Set down the data again word for word. Skip any pictures.

BEGIN PROVIDED DATA

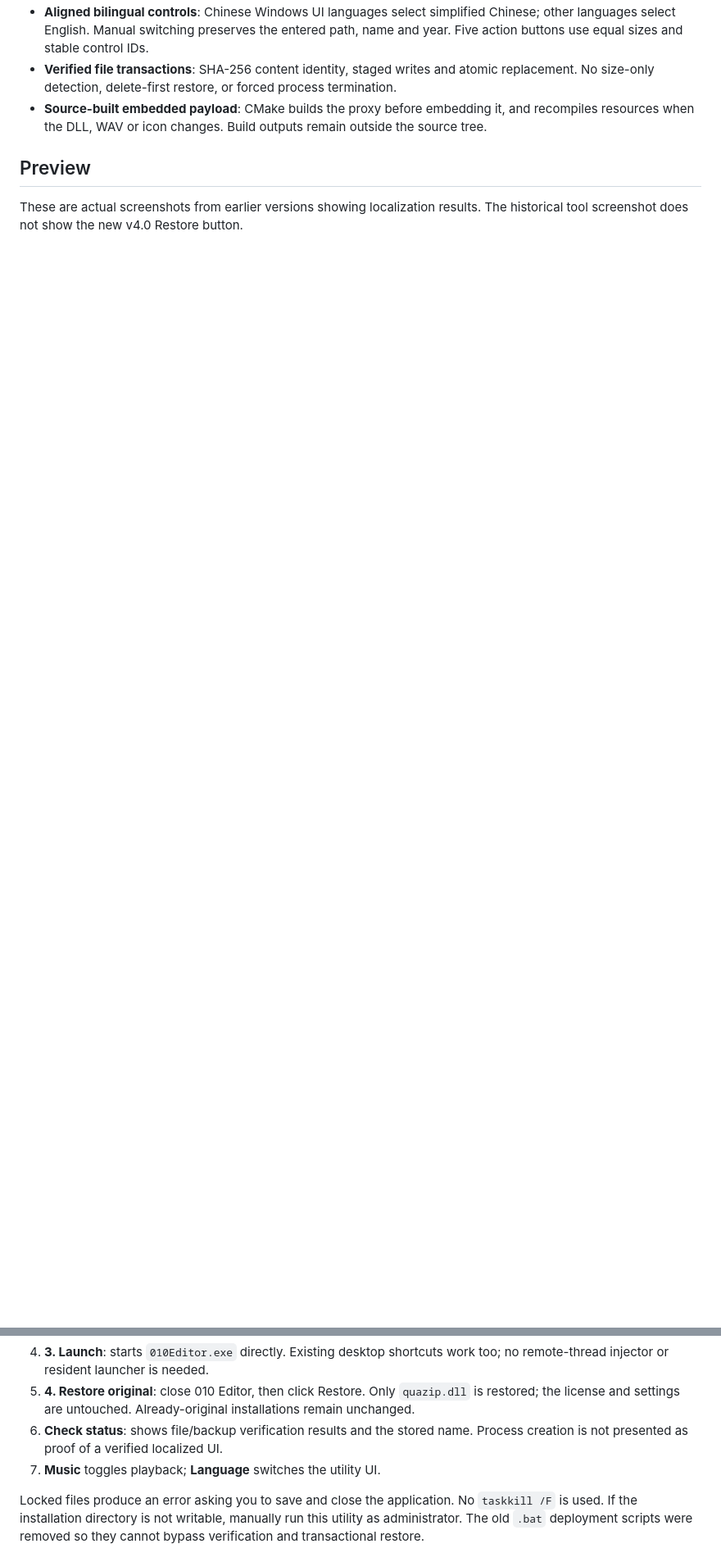
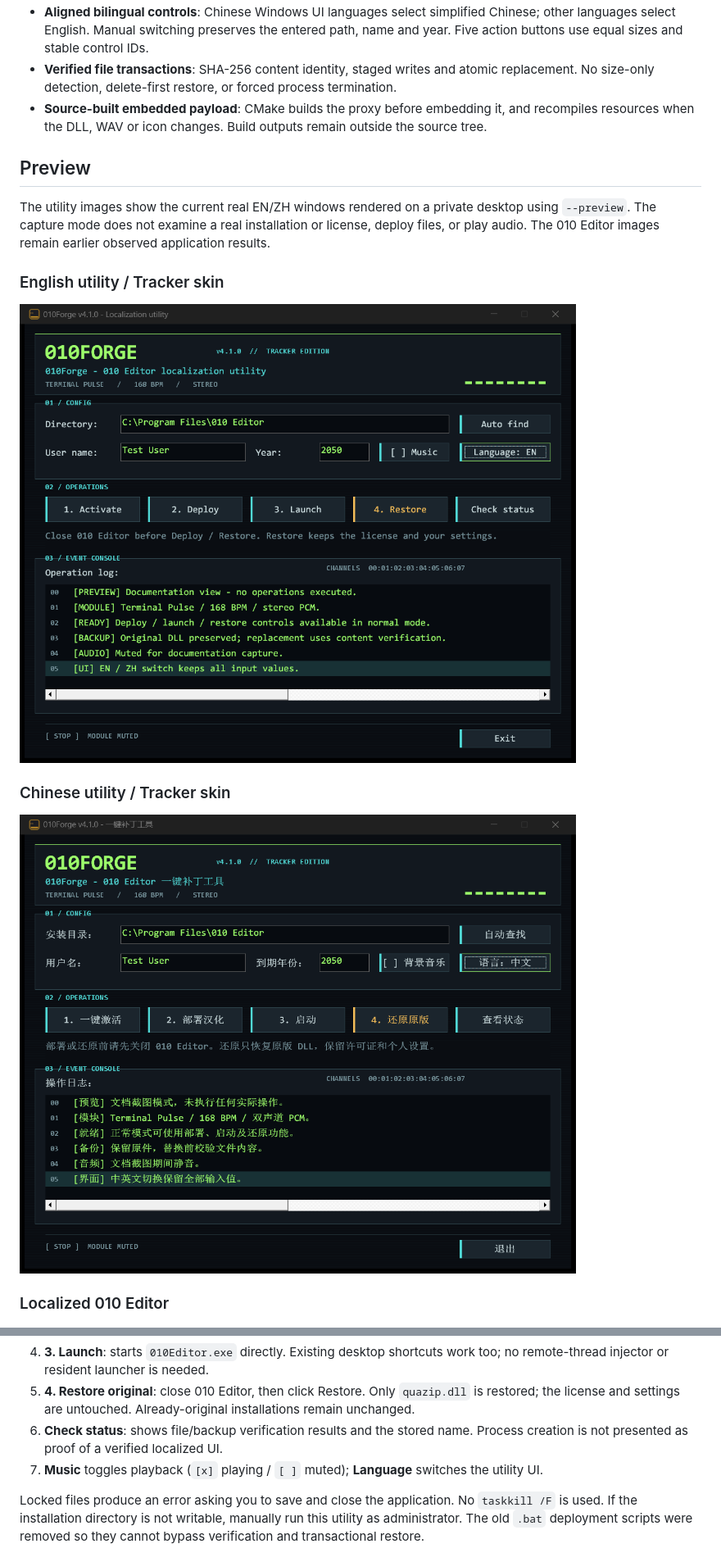
Before and after one commit to cool2528/010Forge, a Markdown page: README.en.md, 2 parts joined by grey strips. Shown at 82% size. Rendered like a GitHub page; pictures changed too: images/gui-tool-en.png (added), images/gui-tool-zh.png (added); blank space fills up the shorter version.

```diff
--- a/README.en.md
+++ b/README.en.md
@@ -16,6 +17,16 @@
 
 ## Preview
 
-These are actual screenshots from earlier versions showing localization results. The historical tool screenshot does not show the new v4.0 Restore button.
+The utility images show the current real EN/ZH windows rendered on a private desktop using `--preview`. The capture mode does not examine a real installation or license, deploy files, or play audio. The 010 Editor images remain earlier observed application results.
+
+### English utility / Tracker skin
+
+![010Forge English Tracker interface](images/gui-tool-en.png)
+
+### Chinese utility / Tracker skin
+
+![010Forge Chinese Tracker interface](images/gui-tool-zh.png)
+
+### Localized 010 Editor
 
 ![Localized 010 Editor](images/localized-ui.png)
@@ -32,7 +41,7 @@ These are actual screenshots from earlier versions showing localization results.
 4. **3. Launch**: starts `010Editor.exe` directly. Existing desktop shortcuts work too; no remote-thread injector or resident launcher is needed.
 5. **4. Restore original**: close 010 Editor, then click Restore. Only `quazip.dll` is restored; the license and settings are untouched. Already-original installations remain unchanged.
 6. **Check status**: shows file/backup verification results and the stored name. Process creation is not presented as proof of a verified localized UI.
-7. **Music** toggles playback; **Language** switches the utility UI.
+7. **Music** toggles playback (`[x]` playing / `[ ]` muted); **Language** switches the utility UI.
 
 Locked files produce an error asking you to save and close the application. No `taskkill /F` is used. If the installation directory is not writable, manually run this utility as administrator. The old `.bat` deployment scripts were removed so they cannot bypass verification and transactional restore.
 
```
Also changed, not shown: other parts of README.en.md (+18 -9 lines), CHANGELOG.md (+8 -0 lines), README.md (+28 -13 lines), images/gui-tool.png, 12 other files.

END PROVIDED DATA

### ANSWER
Before and after one commit to cool2528/010Forge, a Markdown page: README.en.md, 2 parts joined by grey strips. Shown at 82% size. Rendered like a GitHub page; pictures changed too: images/gui-tool-en.png (added), images/gui-tool-zh.png (added); blank space fills up the shorter version.

```diff
--- a/README.en.md
+++ b/README.en.md
@@ -16,6 +17,16 @@
 
 ## Preview
 
-These are actual screenshots from earlier versions showing localization results. The historical tool screenshot does not show the new v4.0 Restore button.
+The utility images show the current real EN/ZH windows rendered on a private desktop using `--preview`. The capture mode does not examine a real installation or license, deploy files, or play audio. The 010 Editor images remain earlier observed application results.
+
+### English utility / Tracker skin
+
+![010Forge English Tracker interface](images/gui-tool-en.png)
+
+### Chinese utility / Tracker skin
+
+![010Forge Chinese Tracker interface](images/gui-tool-zh.png)
+
+### Localized 010 Editor
 
 ![Localized 010 Editor](images/localized-ui.png)
@@ -32,7 +41,7 @@ These are actual screenshots from earlier versions showing localization results.
 4. **3. Launch**: starts `010Editor.exe` directly. Existing desktop shortcuts work too; no remote-thread injector or resident launcher is needed.
 5. **4. Restore original**: close 010 Editor, then click Restore. Only `quazip.dll` is restored; the license and settings are untouched. Already-original installations remain unchanged.
 6. **Check status**: shows file/backup verification results and the stored name. Process creation is not presented as proof of a verified localized UI.
-7. **Music** toggles playback; **Language** switches the utility UI.
+7. **Music** toggles playback (`[x]` playing / `[ ]` muted); **Language** switches the utility UI.
 
 Locked files produce an error asking you to save and close the application. No `taskkill /F` is used. If the installation directory is not writable, manually run this utility as administrator. The old `.bat` deployment scripts were removed so they cannot bypass verification and transactional restore.
 
```
Also changed, not shown: other parts of README.en.md (+18 -9 lines), CHANGELOG.md (+8 -0 lines), README.md (+28 -13 lines), images/gui-tool.png, 12 other files.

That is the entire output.